▶ [Work to be completed]: Which lines in the records below contain the word "column"? Copy each of them.

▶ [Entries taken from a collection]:
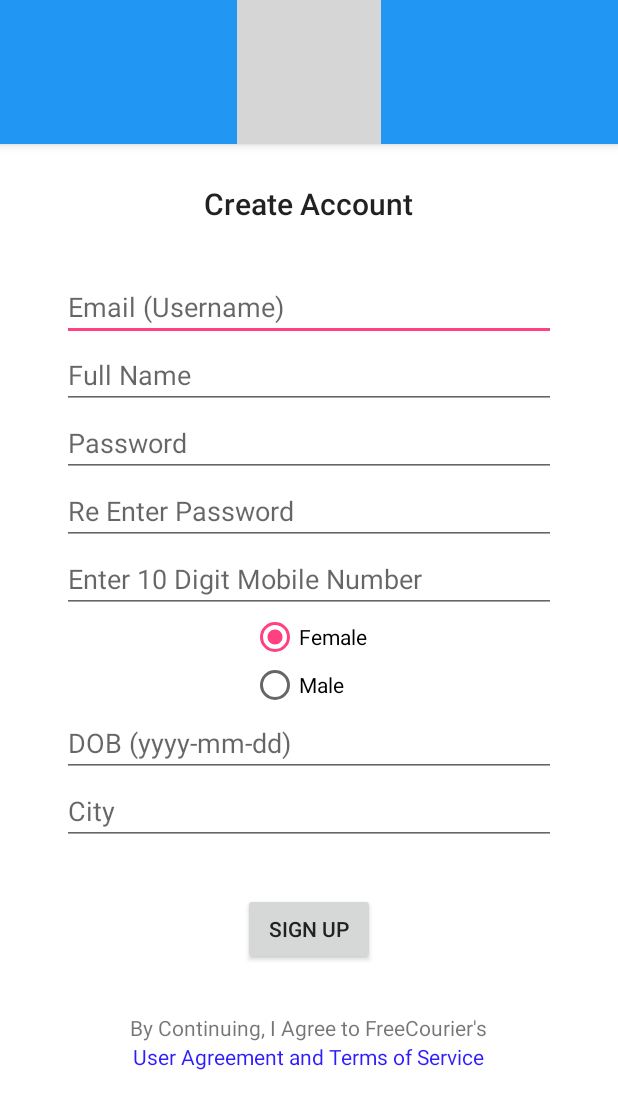
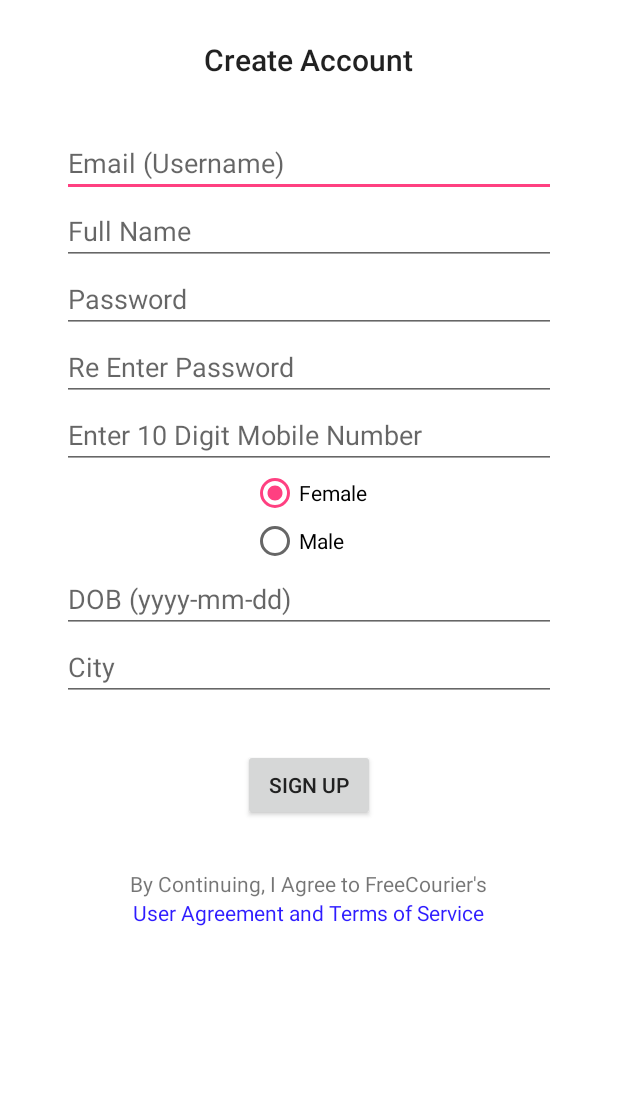
Before and after one commit to vrajakishore/Test, an Android app: the layout registration.xml on its own in the app's theme, with its tools: preview values and no code run, on a phone screen of 412 x 824 dp. Shown: the top 1109 px of the screen. Run offline under Robolectric (Android 15) with nearby library versions, the phone set to English and light mode, and no system bars; grey boxes are pictures that could not be loaded.

```diff
--- a/app/src/main/res/layout/registration.xml
+++ b/app/src/main/res/layout/registration.xml
@@ -1,14 +1,9 @@
 <?xml version="1.0" encoding="utf-8"?>
+
 <LinearLayout xmlns:android="http://schemas.android.com/apk/res/android"
     android:layout_width="match_parent"
     android:layout_height="match_parent"
     android:orientation="vertical">
-
-    <include
-        android:id="@+id/toolbar_actionbar"
-        layout="@layout/toolbar_default"
-        android:layout_width="match_parent"
-        android:layout_height="wrap_content" />
 
     <ScrollView xmlns:android="http://schemas.android.com/apk/res/android"
       android:layout_width="fill_parent"
@@ -16,14 +11,15 @@
 
     <RelativeLayout xmlns:android="http://schemas.android.com/apk/res/android"
         xmlns:tools="http://schemas.android.com/tools"
-
         android:layout_width="match_parent"
-            android:layout_height="wrap_content"
+        android:layout_height="match_parent"
         android:paddingBottom="@dimen/activity_vertical_margin"
         android:paddingLeft="@dimen/activity_horizontal_margin"
         android:paddingRight="@dimen/activity_horizontal_margin"
         android:paddingTop="@dimen/activity_vertical_margin"
-            tools:context=".MainActivityFragment">
+        tools:context=".MainActivityFragment"
+        tools:showIn="@layout/activity_main">
+
 
         <TextView
             android:id="@+id/textView"
@@ -35,6 +31,7 @@
             android:layout_marginTop="10dp"
             android:text="@string/Signup_text"
             android:textAppearance="?android:attr/textAppearanceMedium" />
+
 
 
             <LinearLayout
@@ -50,6 +47,8 @@
                 android:paddingRight="25dp"
                 android:theme="@style/AppTheme1"
                 android:weightSum="1">
+
+
 
                 <EditText
                     android:id="@+id/username"
@@ -176,6 +175,8 @@
                     android:text="@string/Signup_aggrement_link"
                     android:textAppearance="?android:attr/textAppearanceSmall"
                     android:textColor="#ff2e1cff" />
+
+
             </LinearLayout>
 
 
```
Also changed, not shown: app/src/main/java/courier/kishore/com/test/Main_Navigation.java (+62 -2 lines), app/src/main/res/layout/activity_main_activity.xml (+2 -7 lines), app/src/main/res/layout/fragment_simple_login_button.xml (+1 -6 lines). Lines whose indentation alone changed are shown as unchanged.
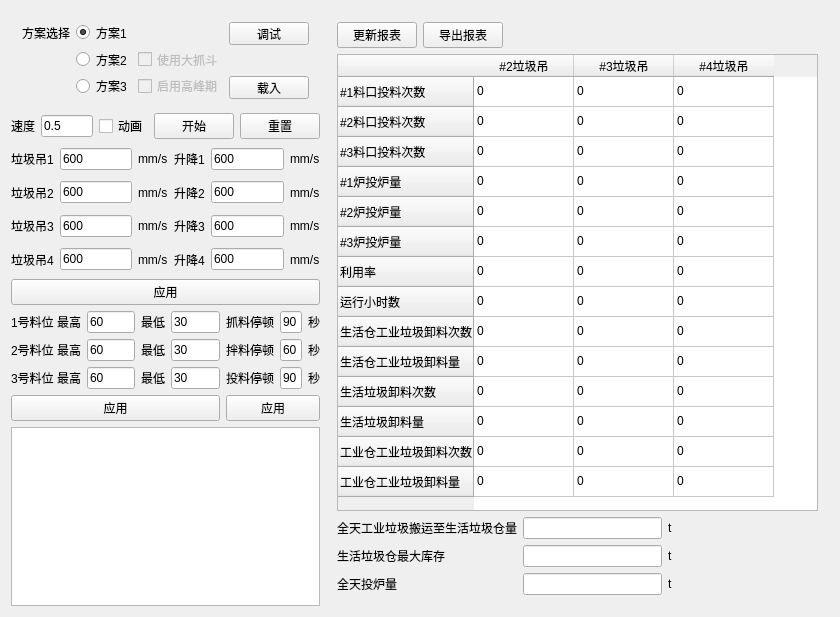
Before: the Qt Designer form QuestClient/QuestClient.ui in Ohto-Ai-Dev/QuestCommandSender, drawn with Qt 5.
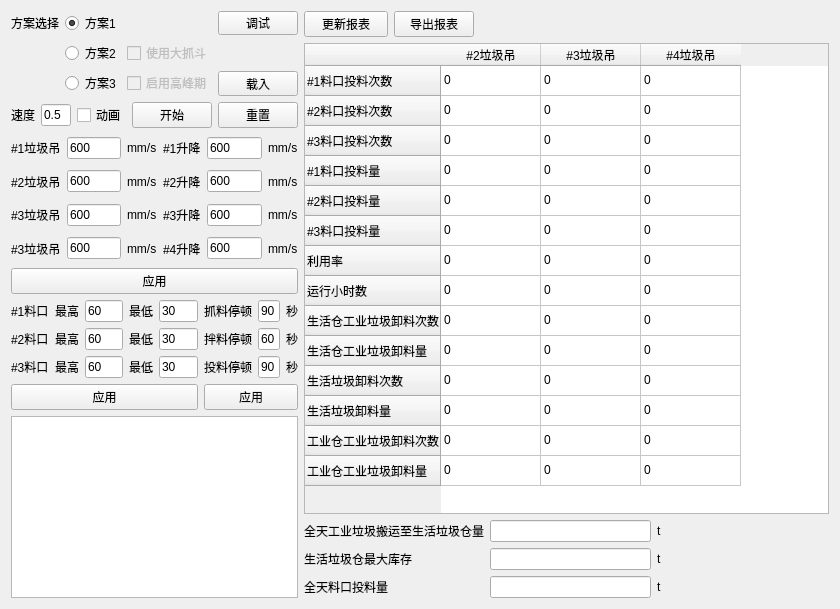
After: the same form once the commit is applied.

Commit message: 更新UI

```diff
--- a/QuestClient/QuestClient.ui
+++ b/QuestClient/QuestClient.ui
@@ -24,6 +24,18 @@
        </size>
       </property>
       <layout class="QGridLayout" name="gridLayout_3">
+       <property name="leftMargin">
+        <number>0</number>
+       </property>
+       <property name="topMargin">
+        <number>0</number>
+       </property>
+       <property name="rightMargin">
+        <number>0</number>
+       </property>
+       <property name="bottomMargin">
+        <number>0</number>
+       </property>
        <item row="0" column="0">
         <widget class="QLabel" name="label_30">
          <property name="text">
@@ -133,6 +145,18 @@
     <item row="0" column="2" rowspan="5">
      <widget class="QWidget" name="reportWidget" native="true">
       <layout class="QGridLayout" name="gridLayout_4">
+       <property name="leftMargin">
+        <number>0</number>
+       </property>
+       <property name="topMargin">
+        <number>0</number>
+       </property>
+       <property name="rightMargin">
+        <number>0</number>
+       </property>
+       <property name="bottomMargin">
+        <number>0</number>
+       </property>
        <item row="0" column="2" colspan="4">
         <spacer name="horizontalSpacer">
          <property name="orientation">
@@ -190,17 +214,17 @@
          </row>
          <row>
           <property name="text">
-           <string>#1炉投炉量</string>
+           <string>#1料口投料量</string>
           </property>
          </row>
          <row>
           <property name="text">
-           <string>#2炉投炉量</string>
+           <string>#2料口投料量</string>
           </property>
          </row>
          <row>
           <property name="text">
-           <string>#3炉投炉量</string>
+           <string>#3料口投料量</string>
           </property>
          </row>
          <row>
@@ -480,7 +504,7 @@
        <item row="4" column="0">
         <widget class="QLabel" name="label_32">
          <property name="text">
-          <string>全天投炉量</string>
+          <string>全天料口投料量</string>
          </property>
         </widget>
        </item>
@@ -643,7 +667,7 @@
            <item>
             <widget class="QLabel" name="label_1">
              <property name="text">
-              <string>垃圾吊1</string>
+              <string>#1垃圾吊</string>
              </property>
             </widget>
            </item>
@@ -668,7 +692,7 @@
            <item>
             <widget class="QLabel" name="label_5">
              <property name="text">
-              <string>升降1</string>
+              <string>#1升降</string>
              </property>
             </widget>
            </item>
@@ -693,7 +717,7 @@
            <item>
             <widget class="QLabel" name="label_2">
              <property name="text">
-              <string>垃圾吊2</string>
+              <string>#2垃圾吊</string>
              </property>
             </widget>
            </item>
@@ -718,7 +742,7 @@
            <item>
             <widget class="QLabel" name="label_6">
              <property name="text">
-              <string>升降2</string>
+              <string>#2升降</string>
              </property>
             </widget>
            </item>
@@ -743,7 +767,7 @@
            <item>
             <widget class="QLabel" name="label_3">
              <property name="text">
-              <string>垃圾吊3</string>
+              <string>#3垃圾吊</string>
              </property>
             </widget>
            </item>
@@ -768,7 +792,7 @@
            <item>
             <widget class="QLabel" name="label_7">
              <property name="text">
-              <string>升降3</string>
+              <string>#3升降</string>
              </property>
             </widget>
            </item>
@@ -793,7 +817,7 @@
            <item>
             <widget class="QLabel" name="label_4">
              <property name="text">
-              <string>垃圾吊4</string>
+              <string>#3垃圾吊</string>
              </property>
             </widget>
            </item>
@@ -818,7 +842,7 @@
            <item>
             <widget class="QLabel" name="label_8">
              <property name="text">
-              <string>升降4</string>
+              <string>#4升降</string>
              </property>
             </widget>
            </item>
@@ -867,10 +891,17 @@
        </property>
        <item row="0" column="0">
         <layout class="QHBoxLayout" name="horizontalLayout_11">
+         <item>
+          <widget class="QLabel" name="label_36">
+           <property name="text">
+            <string>#1料口</string>
+           </property>
+          </widget>
+         </item>
          <item>
           <widget class="QLabel" name="label_9">
            <property name="text">
-            <string>1号料位 最高</string>
+            <string>最高</string>
            </property>
           </widget>
          </item>
@@ -903,10 +934,17 @@
        </item>
        <item row="1" column="0">
         <layout class="QHBoxLayout" name="horizontalLayout_13">
+         <item>
+          <widget class="QLabel" name="label_37">
+           <property name="text">
+            <string>#2料口</string>
+           </property>
+          </widget>
+         </item>
          <item>
           <widget class="QLabel" name="label_11">
            <property name="text">
-            <string>2号料位 最高</string>
+            <string>最高</string>
            </property>
           </widget>
          </item>
@@ -939,10 +977,17 @@
        </item>
        <item row="2" column="0">
         <layout class="QHBoxLayout" name="horizontalLayout_15">
+         <item>
+          <widget class="QLabel" name="label_38">
+           <property name="text">
+            <string>#3料口</string>
+           </property>
+          </widget>
+         </item>
          <item>
           <widget class="QLabel" name="label_13">
            <property name="text">
-            <string>3号料位 最高</string>
+            <string>最高</string>
            </property>
           </widget>
          </item>
```
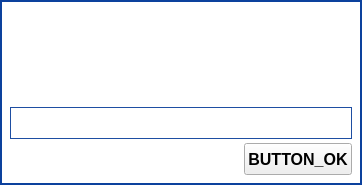
The window that parsec/core/gui/forms/input_dialog.ui (Scille/parsec-cloud) describes before a commit, drawn with Qt 5.
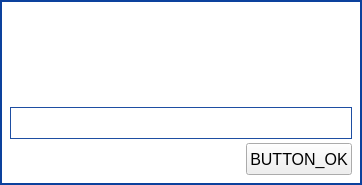
The same window after the commit. Icons and pictures are not drawn. Custom widgets are drawn as their Qt base class.

Commit message: [GUI] Fixed dialogs CSS

Diff of the .ui file:
```diff
--- a/parsec/core/gui/forms/input_dialog.ui
+++ b/parsec/core/gui/forms/input_dialog.ui
@@ -23,6 +23,11 @@
    <string notr="true">QPushButton:pressed
 {
 border: 0;
+}
+
+QLabel
+{
+color: rgb(12, 65, 157);
 }</string>
   </property>
   <property name="modal">
@@ -244,8 +249,8 @@
           <property name="font">
            <font>
             <pointsize>12</pointsize>
-            <weight>75</weight>
-            <bold>true</bold>
+            <weight>50</weight>
+            <bold>false</bold>
            </font>
           </property>
           <property name="layoutDirection">
```
Left out of the diff: 6 changed lines with no effect on the pictures. The commit also changes 6 other files.
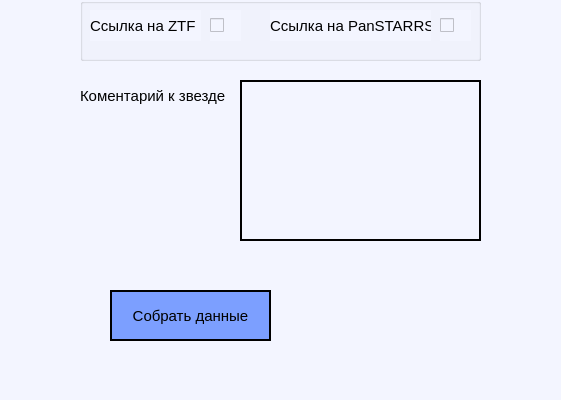
The window that UIregister.ui (Artur0811/AstroAssistant) describes before a commit, drawn with Qt 5; both pictures show x 430 to 991 and y 300 to 700 of the 1200 by 700 pixel window.
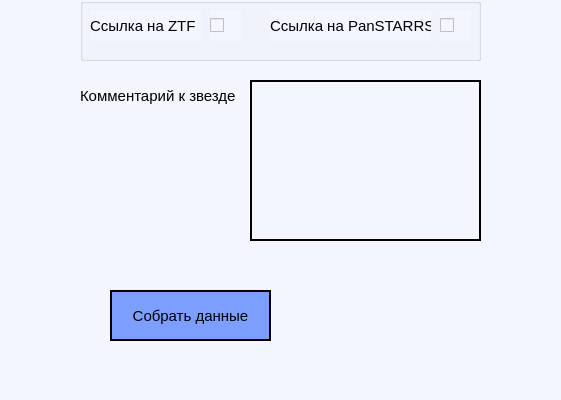
The same window after the commit.

Commit message: исправлены ошибки в ui

```diff
--- a/UIregister.ui
+++ b/UIregister.ui
@@ -522,7 +522,7 @@
     <rect>
      <x>510</x>
      <y>380</y>
-     <width>151</width>
+     <width>161</width>
      <height>31</height>
     </rect>
    </property>
@@ -532,7 +532,7 @@
     </font>
    </property>
    <property name="text">
-    <string>Коментарий к звезде</string>
+    <string>Комментарий к звезде</string>
    </property>
   </widget>
   <widget class="QLabel" name="star_name">
@@ -793,9 +793,9 @@
   <widget class="QPlainTextEdit" name="comm_line_in">
    <property name="geometry">
     <rect>
-     <x>670</x>
+     <x>680</x>
      <y>380</y>
-     <width>241</width>
+     <width>231</width>
      <height>161</height>
     </rect>
    </property>
```
The commit also changes 1 other file.
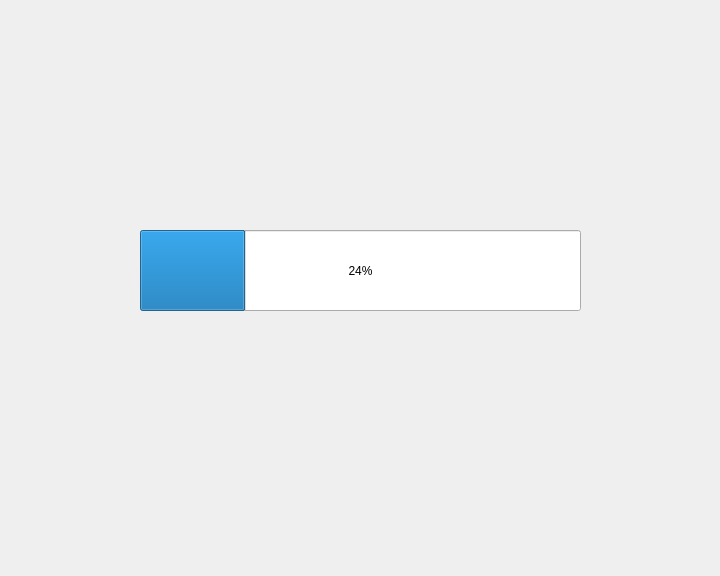
First picture: the form in QWidget/widget.ui, repository EWIAW/Qt, before the edit.
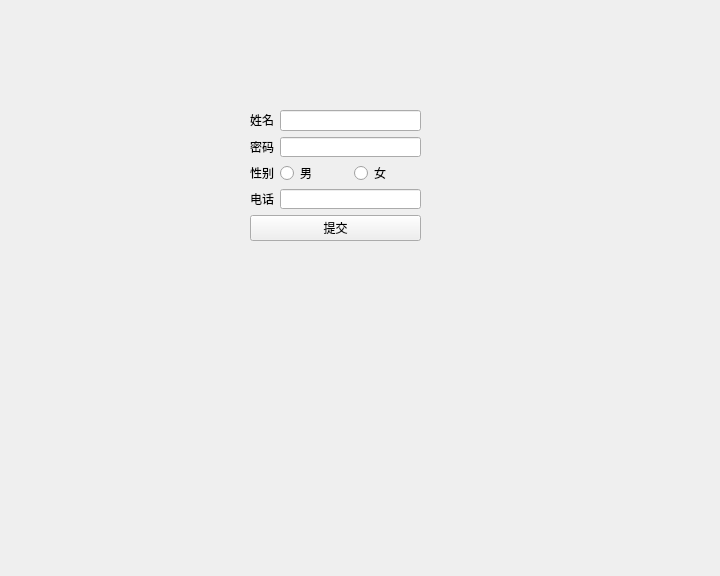
Second picture: the form after the edit.

Commit message: 学习了一些控件

The edit to the form file:
```diff
--- a/QWidget/widget.ui
+++ b/QWidget/widget.ui
@@ -16,18 +16,91 @@
   <property name="windowTitle">
    <string>Widget</string>
   </property>
-  <widget class="QProgressBar" name="progressBar">
+  <widget class="QWidget" name="">
    <property name="geometry">
     <rect>
-     <x>140</x>
-     <y>230</y>
-     <width>441</width>
-     <height>81</height>
+     <x>250</x>
+     <y>110</y>
+     <width>171</width>
+     <height>131</height>
     </rect>
    </property>
-   <property name="value">
-    <number>24</number>
-   </property>
+   <layout class="QVBoxLayout" name="verticalLayout_3">
+    <item>
+     <layout class="QHBoxLayout" name="horizontalLayout_2">
+      <item>
+       <layout class="QVBoxLayout" name="verticalLayout_2">
+        <item>
+         <widget class="QLabel" name="label">
+          <property name="text">
+           <string>姓名</string>
+          </property>
+         </widget>
+        </item>
+        <item>
+         <widget class="QLabel" name="label_2">
+          <property name="text">
+           <string>密码</string>
+          </property>
+         </widget>
+        </item>
+        <item>
+         <widget class="QLabel" name="label_3">
+          <property name="text">
+           <string>性别</string>
+          </property>
+         </widget>
+        </item>
+        <item>
+         <widget class="QLabel" name="label_4">
+          <property name="text">
+           <string>电话</string>
+          </property>
+         </widget>
+        </item>
+       </layout>
+      </item>
+      <item>
+       <layout class="QVBoxLayout" name="verticalLayout">
+        <item>
+         <widget class="QLineEdit" name="lineEdit"/>
+        </item>
+        <item>
+         <widget class="QLineEdit" name="lineEdit_2"/>
+        </item>
+        <item>
+         <layout class="QHBoxLayout" name="horizontalLayout">
+          <item>
+           <widget class="QRadioButton" name="radioButton">
+            <property name="text">
+             <string>男</string>
+            </property>
+           </widget>
+          </item>
+          <item>
+           <widget class="QRadioButton" name="radioButton_2">
+            <property name="text">
+             <string>女</string>
+            </property>
+           </widget>
+          </item>
+         </layout>
+        </item>
+        <item>
+         <widget class="QLineEdit" name="lineEdit_3"/>
+        </item>
+       </layout>
+      </item>
+     </layout>
+    </item>
+    <item>
+     <widget class="QPushButton" name="pushButton">
+      <property name="text">
+       <string>提交</string>
+      </property>
+     </widget>
+    </item>
+   </layout>
   </widget>
  </widget>
  <resources/>
```
The commit also changes 2 other files.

▶ [Answer to this task]:
        <item row="0" column="0">
     <item row="0" column="2" rowspan="5">
        <item row="0" column="2" colspan="4">
        <item row="4" column="0">
        <item row="0" column="0">
        <item row="1" column="0">
        <item row="2" column="0">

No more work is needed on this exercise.